Study material:
▬▬▬▬▬▬
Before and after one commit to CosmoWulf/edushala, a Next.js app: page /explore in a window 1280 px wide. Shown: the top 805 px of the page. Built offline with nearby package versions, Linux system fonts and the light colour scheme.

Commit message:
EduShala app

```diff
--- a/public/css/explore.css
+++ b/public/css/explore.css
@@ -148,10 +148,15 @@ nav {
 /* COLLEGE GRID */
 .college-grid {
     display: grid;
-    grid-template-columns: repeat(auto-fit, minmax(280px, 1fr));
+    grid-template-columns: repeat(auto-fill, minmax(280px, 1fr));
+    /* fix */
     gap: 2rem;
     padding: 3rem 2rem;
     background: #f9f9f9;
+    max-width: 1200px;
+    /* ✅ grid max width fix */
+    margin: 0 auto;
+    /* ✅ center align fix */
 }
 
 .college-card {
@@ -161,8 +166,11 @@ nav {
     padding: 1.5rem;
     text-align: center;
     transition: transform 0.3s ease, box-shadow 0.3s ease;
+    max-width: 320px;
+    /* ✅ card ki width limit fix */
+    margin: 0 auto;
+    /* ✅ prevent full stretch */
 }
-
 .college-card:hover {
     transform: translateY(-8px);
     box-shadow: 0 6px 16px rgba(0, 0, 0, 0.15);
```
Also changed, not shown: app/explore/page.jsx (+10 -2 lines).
▬▬▬▬▬▬
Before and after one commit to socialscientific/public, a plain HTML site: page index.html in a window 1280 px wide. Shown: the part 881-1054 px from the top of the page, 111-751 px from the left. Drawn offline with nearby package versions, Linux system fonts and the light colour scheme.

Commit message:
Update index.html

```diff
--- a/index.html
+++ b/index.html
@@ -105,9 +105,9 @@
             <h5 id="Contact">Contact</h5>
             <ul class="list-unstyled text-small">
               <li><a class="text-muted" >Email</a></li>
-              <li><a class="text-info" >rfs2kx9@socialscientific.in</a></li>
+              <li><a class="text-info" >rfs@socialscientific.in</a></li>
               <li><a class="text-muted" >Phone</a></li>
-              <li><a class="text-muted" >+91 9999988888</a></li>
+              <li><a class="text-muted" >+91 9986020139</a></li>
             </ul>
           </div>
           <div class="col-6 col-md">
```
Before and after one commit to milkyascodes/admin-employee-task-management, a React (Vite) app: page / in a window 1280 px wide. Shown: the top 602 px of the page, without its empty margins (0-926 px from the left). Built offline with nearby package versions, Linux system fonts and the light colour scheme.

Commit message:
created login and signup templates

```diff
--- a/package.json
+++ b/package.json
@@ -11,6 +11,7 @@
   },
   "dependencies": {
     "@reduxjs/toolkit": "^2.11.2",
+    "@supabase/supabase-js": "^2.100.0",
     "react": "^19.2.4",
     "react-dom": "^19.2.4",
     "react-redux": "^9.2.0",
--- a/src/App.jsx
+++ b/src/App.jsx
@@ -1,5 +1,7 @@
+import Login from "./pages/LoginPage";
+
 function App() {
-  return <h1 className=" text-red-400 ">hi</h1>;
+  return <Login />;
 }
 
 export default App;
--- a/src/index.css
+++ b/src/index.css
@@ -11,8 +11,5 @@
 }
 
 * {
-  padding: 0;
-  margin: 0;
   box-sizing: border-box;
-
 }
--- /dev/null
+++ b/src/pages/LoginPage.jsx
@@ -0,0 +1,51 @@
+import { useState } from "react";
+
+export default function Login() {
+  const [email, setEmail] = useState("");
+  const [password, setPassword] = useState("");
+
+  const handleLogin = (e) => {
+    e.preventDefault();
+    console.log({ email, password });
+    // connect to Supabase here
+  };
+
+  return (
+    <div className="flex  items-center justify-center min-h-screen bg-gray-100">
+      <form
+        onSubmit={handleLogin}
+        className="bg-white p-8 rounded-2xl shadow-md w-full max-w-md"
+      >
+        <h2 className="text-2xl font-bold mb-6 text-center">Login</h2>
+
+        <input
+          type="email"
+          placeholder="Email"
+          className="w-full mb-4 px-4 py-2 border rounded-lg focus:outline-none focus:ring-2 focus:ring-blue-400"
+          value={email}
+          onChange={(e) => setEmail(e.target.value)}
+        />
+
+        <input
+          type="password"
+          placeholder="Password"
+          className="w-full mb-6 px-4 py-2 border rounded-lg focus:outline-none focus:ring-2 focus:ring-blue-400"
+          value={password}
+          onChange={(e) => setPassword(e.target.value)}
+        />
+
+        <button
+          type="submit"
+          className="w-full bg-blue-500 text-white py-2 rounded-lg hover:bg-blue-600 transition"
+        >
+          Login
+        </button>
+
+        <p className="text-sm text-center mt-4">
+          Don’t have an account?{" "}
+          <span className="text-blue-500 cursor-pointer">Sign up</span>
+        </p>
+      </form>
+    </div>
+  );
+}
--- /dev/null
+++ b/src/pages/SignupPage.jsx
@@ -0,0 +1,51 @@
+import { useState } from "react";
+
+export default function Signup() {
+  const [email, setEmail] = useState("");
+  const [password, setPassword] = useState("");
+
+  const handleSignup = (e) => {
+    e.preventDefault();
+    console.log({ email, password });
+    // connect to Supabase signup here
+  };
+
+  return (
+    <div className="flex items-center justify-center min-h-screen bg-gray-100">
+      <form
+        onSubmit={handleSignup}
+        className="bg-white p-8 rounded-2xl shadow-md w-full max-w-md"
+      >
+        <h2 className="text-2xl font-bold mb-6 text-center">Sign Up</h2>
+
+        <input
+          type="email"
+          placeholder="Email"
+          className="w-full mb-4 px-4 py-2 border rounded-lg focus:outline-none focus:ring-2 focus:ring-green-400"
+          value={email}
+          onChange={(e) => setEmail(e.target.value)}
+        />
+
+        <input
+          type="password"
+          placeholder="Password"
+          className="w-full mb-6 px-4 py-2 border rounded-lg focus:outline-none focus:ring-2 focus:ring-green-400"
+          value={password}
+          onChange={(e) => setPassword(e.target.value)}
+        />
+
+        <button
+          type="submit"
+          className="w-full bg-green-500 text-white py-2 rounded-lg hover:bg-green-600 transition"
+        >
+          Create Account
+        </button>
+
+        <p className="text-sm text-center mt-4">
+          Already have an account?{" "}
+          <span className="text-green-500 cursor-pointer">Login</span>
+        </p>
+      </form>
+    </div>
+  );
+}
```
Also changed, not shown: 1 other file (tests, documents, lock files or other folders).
▬▬▬▬▬▬
The answer should be a single number: the count of lines in the records that hold the string "index".

6